When the freeway traffic came to standstill, I quickly found myself knifing through cars packed with beach revelers; the reworked, now fuel-injected, LC8 engine induced a steady rush of endorphins beneath my helmet. At 106 horsepower and nearly 74 ft/lbs of torque, the 75-degree, V-twin, 999cc powerplant has plenty of punch to loft the front wheel, and the quick revving pull to pick the bike up out of the corners.
Exiting US 101, I quickly glanced behind me before I stomped on the rear brake pedal and pulled the right hand lever with all my strength to test out the new two-channel Bosch/Brembo ABS braking system. The front worked well and kept the bike tracking straight, but the rear offered less stellar performance, as its oscillation rate between full lock and freewheel is abnormally slow.
Thoroughly excited by its nimble-yet-stable showing on the street, I was eager to unleash the KTM through the rocks and ruts of my favorite Santa Barbara back country road. West Camino Cielo offers up stunning Channel Island views, as well as some great two-track-perfect to cut our teeth on. However, after forgetting to turn off the ABS, I completely blew the first turn and nearly ended the ride early, a few hundred feet down!
A couple of deep breaths and a quick press of a button later, the ABS system was disengaged. I was happily slipping and sliding the rear wheel, yelling at the top of my lungs! This is where the KTM Adventure shines-it is completely at home on dirt roads and trails. Rocks, ruts, roots, and step-ups-there is nearly nothing an aggressive stand-up riding position and a little throttle control cannot conquer.
After 15 miles of Santa Barbara off-road rally racing, I found myself rolling into the historical Danish village of Solvang, with a bakery-fresh aroma wafting through the air. I was having too much fun to stop, so I quickly made haste to the Pozo/La Panza OHV area, located in the rolling hills of Central California’s Los Padres National Forest.
For the upcoming high-speed roads, tight single track, and long sand washes, I switched to a 990 Adventure outfitted with Dunlop Rally Raid tires. Shod with knobbies, the off-road capability of the bike is completely transformed.

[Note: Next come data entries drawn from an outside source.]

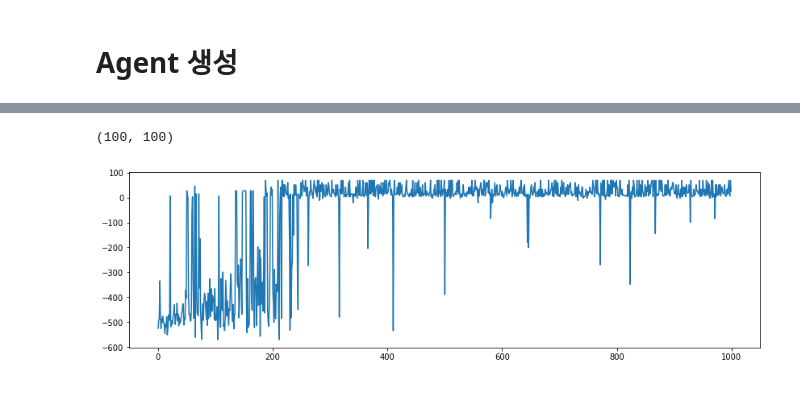
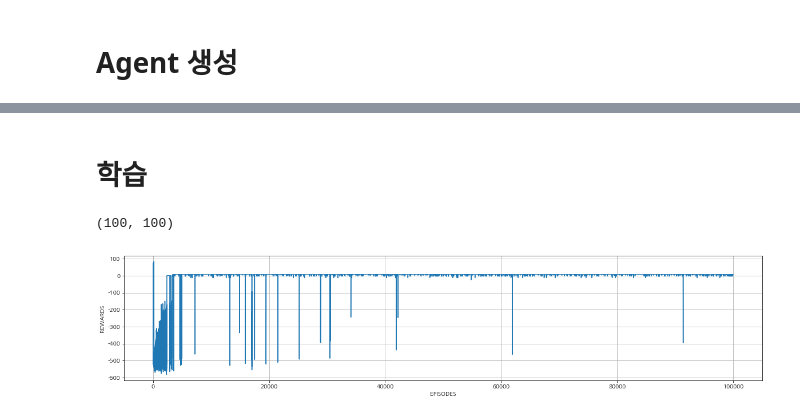
Before and after one commit to zerojsh00/Reinforcement-Learning, a Jupyter notebook: gym-inventory-master/Inventory Q-learning _ pytorch book.ipynb, the cells around one changed output, grey strips where cells are left out. Cells and saved outputs as stored; diff of their text form; code cells hidden in the pictures.

```diff
--- a/gym-inventory-master/Inventory Q-learning _ pytorch book.ipynb
+++ b/gym-inventory-master/Inventory Q-learning _ pytorch book.ipynb
@@ -9,7 +15,7 @@ from tqdm import tqdm
 # Agent 생성
 # %%
 class Agent :
-    '''CartPole 에이전트 역할을 할 클래스, 봉 달린 수레'''
+    '''에이전트'''
 
     def __init__(self, num_states, num_actions) :
         self.brain = Brain(num_states, num_actions) # 에이전트의 행동을 결정하는 두뇌
@@ -95,6 +103,8 @@ class Environment :
 #             print('-'*20)
 
         return [num for num in range(NUM_EPISODES * MAX_STEPS)],rewards_list
+# %% [markdown]
+# 학습
 # %%
 ENV = 'Inventory-v0'
 inventory = Environment()
@@ -102,6 +112,6 @@ inventory = Environment()
 (100, 100)
 # %%
 GAMMA = 0.99 # 시간할인율
-ETA = 0.5 # 학습률
-MAX_STEPS = 300 # 1에피소드당 최대 단계 수
-NUM_EPISODES = 1000 # 최대 에피소드 수
+ETA = 0.3 # 학습률
+MAX_STEPS = 30 # 1에피소드당 최대 단계 수
+NUM_EPISODES = 100000 # 최대 에피소드 수
@@ -111,11 +118,14 @@ observation = env.reset()
 # %%
 idx, rewards_list = inventory.run()
 # %%
-plt.rcParams["figure.figsize"] = (14,4)
+plt.rcParams["figure.figsize"] = (20,4)
 
 fig, ax = plt.subplots()
 ax.plot([num for num in range(NUM_EPISODES)], rewards_list)
+ax.set_xlabel('EPISODES')
+ax.set_ylabel('REWARDS')
+ax.grid(True)
 
 plt.show()
 # %% [output]
-[figure, old version]
+[figure, new version]
```
Also changed, not shown: parts of 9 cells of this notebook, 1 other file.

Wheelies, power slides, and late-braking berm shots are too invigorating to pass up. However, deep whoops and choppy braking bumps need to be approached with caution on any heavy bike, and are better saved for lightweight off-road machines.
Turning the handlebars north, I trekked up the coast past Hearst Castle and San Simeon before eyeing a small gravel road-Forest Service Road 23S01-which cuts across the coastal ridges of the most northern section of the Los Padres National Forest. Twisting the throttle and again opting for human-modulated brakes over ABS, I quickly rallied up to 1500 feet above sea level, and then headed for the wine country of Paso Robles.
I discovered that the wine I tasted was a Petite Sirah varietal, estate-bottled, very versatile, with myriad different food pairings-quite pleasing on the palette. I could not help but draw wine analogies in my head, and hopefully put the dual-sport/adventure bike debate to rest once and for all.
Instead, the KTM 990 Adventure thwarted my ambitions. The bike does not fit into the commonly accepted "Adventure" category-it has much more off-road prowess than any other bike in its class-nor can it be considered a simple dual-sport bike, as that would be a gross understatement. It is engineered for much more expansive riding than simply linking up trails separated by street-legal tarmac. Therefore, I would like to complicate matters by adding a "Rally" category for the KTM 990, and recommend that each rider choose his own adventure.